Basting brush – A basting brush is necessary if you are planning to baste with sauces, garlic oil, butter, etc.
Grill basket – This item is very helpful when grilling small or delicate items that may fall through the grill spaces or break while being turned.
Grill brush – You will be using this through the cooking process in between placing different items on the grill. It is important to maintain as clean a grill as possible during your cooking.
How should I prepare my food on the grill?
Now that you have all the equipment you need, it is time to choose and prepare your food. Here are some of Campos’ best grilling tips:
Make sure you buy meat that is tender with good marbling. The more marbling the juicer and more tender it will be. If your meat is lean (like chicken breast) you may want to marinate it in advance. Marinating will help to keep the meat moist and juicy as well as add flavor to it.
Preheat your grill and give it plenty of time to heat up. You want to make sure your grill is hot before putting any items on it. Let your meat rest at room temperature for a couple of minutes before placing it on the grill. This will allow the meat to cook more evenly.
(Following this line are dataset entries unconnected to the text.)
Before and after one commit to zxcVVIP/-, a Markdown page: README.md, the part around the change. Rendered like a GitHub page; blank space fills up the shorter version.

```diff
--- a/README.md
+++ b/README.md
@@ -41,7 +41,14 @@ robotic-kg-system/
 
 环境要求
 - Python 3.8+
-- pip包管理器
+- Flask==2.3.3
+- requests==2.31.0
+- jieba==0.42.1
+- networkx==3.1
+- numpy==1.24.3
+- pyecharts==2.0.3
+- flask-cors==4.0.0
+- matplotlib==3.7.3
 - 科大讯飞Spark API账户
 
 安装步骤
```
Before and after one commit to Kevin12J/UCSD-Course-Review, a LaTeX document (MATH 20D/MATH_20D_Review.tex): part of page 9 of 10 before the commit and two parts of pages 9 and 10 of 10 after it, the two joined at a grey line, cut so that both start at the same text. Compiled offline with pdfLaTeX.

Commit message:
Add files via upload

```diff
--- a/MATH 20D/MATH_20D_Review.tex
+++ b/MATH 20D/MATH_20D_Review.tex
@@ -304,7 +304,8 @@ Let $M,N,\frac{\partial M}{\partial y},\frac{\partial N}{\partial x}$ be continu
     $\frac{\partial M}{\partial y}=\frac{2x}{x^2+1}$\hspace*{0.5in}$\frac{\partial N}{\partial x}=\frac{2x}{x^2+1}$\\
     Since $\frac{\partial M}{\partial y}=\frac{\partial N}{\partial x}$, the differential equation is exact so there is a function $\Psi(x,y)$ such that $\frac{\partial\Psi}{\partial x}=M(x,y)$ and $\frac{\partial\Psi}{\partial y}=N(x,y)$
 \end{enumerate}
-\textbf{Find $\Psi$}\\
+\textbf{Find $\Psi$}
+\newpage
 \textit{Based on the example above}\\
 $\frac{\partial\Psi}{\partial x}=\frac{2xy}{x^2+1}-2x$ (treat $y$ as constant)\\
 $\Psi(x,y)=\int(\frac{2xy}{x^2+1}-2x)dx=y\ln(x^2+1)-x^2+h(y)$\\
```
Be patient — do not poke your meat while grilling as this will let all the juices out.
Brush the grill frequently to keep it clean.
Let your meat rest at least 5 minutes before slicing it.
Keep these tips in mind during your next barbecue. And remember, careful preparation from the time you purchase your grill to the time you throw the meat on top can take your grilling to the next level.
Want to turn your love of cooking into a career? Learn more about the Culinary Arts program at Virginia College.